Commissioner Kim Vauss wasn’t wild about the proposed entrances for the townhouses, where she said you couldn’t see the doors.
LPC Chair Meenakshi Srinivasan spoke of the site’s history, including its previous use as a church, and said it is a much more residential street than other places where garages can be found in the West Village. She said the massing “fits in,” but would like to see the penthouse lowered and a design that speaks more to the character of residential buildings, though she said something contemporary could work here. Commissioner John Gustafsson agreed with Srinivasan on the height of the penthouse, but Commissioner Goldblum said it was fine.
Commissioner Jeanne Lutfy said the proposed fenestrations spoke to the district, but less to this specific block of Jane Street. She said there needs to be another solution than sliding operation.
Goldblum added that the revised design was “much more appropriate,” the threshold to demolish the garage had been met, and the scale was well within the standard of the block. However, he said the windows didn’t fit. He said what was proposed seemed better suited to a building that was being retrofitted and the new building should feature windows that recall the garage. He also recommended subtle variations between the two proposed building materials.
Commissioner Michael Devonshire said he had “significant misgivings” about the demolition. As for the proposed replacement, he said it had made “great leaps” since the summer, but it still wasn’t ready for prime time. He said if the garage was to be demolished, its replacement should be one that enhances the district. He called this proposal “Mardi Gras on the Hudson,” adding that there is a “bland nature to this façade” with what he saw as a lack of articulation.
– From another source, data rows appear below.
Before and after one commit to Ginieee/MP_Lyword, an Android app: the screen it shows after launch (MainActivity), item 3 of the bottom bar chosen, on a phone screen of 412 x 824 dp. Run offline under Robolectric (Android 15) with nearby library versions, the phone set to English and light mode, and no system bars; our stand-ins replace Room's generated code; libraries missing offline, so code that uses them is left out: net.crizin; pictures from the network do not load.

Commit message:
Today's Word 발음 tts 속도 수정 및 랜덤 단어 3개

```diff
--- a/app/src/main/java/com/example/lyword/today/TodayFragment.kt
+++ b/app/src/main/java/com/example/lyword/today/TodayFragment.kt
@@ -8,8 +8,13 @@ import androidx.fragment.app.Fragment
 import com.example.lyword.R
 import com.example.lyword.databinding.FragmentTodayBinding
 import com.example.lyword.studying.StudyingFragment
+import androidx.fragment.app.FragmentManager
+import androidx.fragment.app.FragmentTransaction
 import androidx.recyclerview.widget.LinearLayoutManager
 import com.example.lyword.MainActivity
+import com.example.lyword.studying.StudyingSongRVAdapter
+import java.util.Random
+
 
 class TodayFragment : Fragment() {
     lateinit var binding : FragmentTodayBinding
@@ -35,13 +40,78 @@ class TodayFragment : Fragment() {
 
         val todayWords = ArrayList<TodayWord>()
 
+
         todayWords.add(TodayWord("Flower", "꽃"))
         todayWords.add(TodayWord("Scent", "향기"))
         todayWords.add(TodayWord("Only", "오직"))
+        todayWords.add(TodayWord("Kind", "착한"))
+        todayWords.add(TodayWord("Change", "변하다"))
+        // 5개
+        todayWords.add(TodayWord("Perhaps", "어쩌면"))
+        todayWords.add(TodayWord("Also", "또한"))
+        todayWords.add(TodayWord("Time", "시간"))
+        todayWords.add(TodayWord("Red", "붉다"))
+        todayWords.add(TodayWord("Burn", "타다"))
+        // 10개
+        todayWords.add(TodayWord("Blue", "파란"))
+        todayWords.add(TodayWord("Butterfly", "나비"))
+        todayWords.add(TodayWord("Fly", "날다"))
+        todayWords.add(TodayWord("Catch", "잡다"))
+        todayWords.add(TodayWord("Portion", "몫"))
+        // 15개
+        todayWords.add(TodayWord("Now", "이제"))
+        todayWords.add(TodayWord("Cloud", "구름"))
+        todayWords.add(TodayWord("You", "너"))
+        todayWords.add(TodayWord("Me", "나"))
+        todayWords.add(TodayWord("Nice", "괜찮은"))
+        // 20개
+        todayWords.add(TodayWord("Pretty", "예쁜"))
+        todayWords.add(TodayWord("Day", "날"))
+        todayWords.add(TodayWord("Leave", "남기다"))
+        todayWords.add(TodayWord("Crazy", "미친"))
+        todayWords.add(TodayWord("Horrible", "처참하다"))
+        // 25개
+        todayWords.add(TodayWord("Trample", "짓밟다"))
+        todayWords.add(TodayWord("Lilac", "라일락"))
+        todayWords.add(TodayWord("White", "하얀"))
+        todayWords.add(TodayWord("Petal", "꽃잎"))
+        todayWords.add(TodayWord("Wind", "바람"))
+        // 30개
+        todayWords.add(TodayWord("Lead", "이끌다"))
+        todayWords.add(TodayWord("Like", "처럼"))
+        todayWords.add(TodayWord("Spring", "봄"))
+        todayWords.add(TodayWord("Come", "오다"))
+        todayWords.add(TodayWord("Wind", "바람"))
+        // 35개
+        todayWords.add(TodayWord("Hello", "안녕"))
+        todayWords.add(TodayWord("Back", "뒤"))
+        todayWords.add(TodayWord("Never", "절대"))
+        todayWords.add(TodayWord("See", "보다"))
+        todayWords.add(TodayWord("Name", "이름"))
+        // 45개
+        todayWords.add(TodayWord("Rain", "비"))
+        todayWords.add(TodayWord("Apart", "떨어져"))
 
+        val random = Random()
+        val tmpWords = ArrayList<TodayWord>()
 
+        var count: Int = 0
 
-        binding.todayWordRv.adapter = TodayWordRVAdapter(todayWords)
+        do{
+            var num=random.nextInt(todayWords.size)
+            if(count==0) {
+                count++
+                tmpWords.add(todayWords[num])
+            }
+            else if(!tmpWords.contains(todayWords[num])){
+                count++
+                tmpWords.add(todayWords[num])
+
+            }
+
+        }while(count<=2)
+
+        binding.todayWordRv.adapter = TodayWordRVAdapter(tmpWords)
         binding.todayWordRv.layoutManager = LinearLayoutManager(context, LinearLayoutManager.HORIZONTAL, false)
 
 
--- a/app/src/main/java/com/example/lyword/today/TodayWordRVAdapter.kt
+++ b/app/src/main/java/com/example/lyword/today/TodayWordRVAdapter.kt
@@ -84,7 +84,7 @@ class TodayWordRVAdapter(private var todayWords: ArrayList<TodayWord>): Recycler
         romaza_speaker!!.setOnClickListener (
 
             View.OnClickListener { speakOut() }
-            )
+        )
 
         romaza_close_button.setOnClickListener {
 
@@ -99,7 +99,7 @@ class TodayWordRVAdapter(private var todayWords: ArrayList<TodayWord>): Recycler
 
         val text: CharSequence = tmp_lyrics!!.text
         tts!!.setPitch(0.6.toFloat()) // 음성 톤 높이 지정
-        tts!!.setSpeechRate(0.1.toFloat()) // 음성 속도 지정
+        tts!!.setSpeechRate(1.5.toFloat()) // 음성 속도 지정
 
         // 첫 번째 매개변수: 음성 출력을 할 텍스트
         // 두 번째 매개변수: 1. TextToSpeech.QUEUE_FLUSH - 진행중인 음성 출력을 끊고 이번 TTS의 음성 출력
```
Since Tuesday’s session was a public meeting to go over revisions, not a public hearing to hear a fresh application, there was no public testimony. However, Chair Srinivasan noted she had received a letter from the Greenwich Village Society for Historic Preservation, another from an attorney representing the residents of 9 ½ Jane Street, and over 200 e-mails from the public. All opposed the revised proposal. There were over a handful of people in the audience holding pieces of paper with the revised rendering and the words “Vote NO on 11 Jane.”
In the end, the commissioners took no action. When the applicant returns at a date to be determined, we should expect to see changes to the fenestrations and windows and possibly adjustments to the ground floor and penthouse level.
GVSHP issued a statement following the session. It reads, in part: “We are glad that the LPC did not approve this design and instead asked this applicant to go back to the drawing board and make further changes… The design went from looking like a corporate office building to a corporate chain hotel,” said GVSHP Executive Director Andrew Berman. “We would have liked the LPC to have gone further, and asked for more substantial reductions in the proposed building’s height and further improvement to the façade. But we are grateful that they have not approved a design that would be so patently out of place on Jane Street and in the Greenwich Village Historic District, and that they are continuing to push the applicant to improve the project.”
View the full presentation slides here: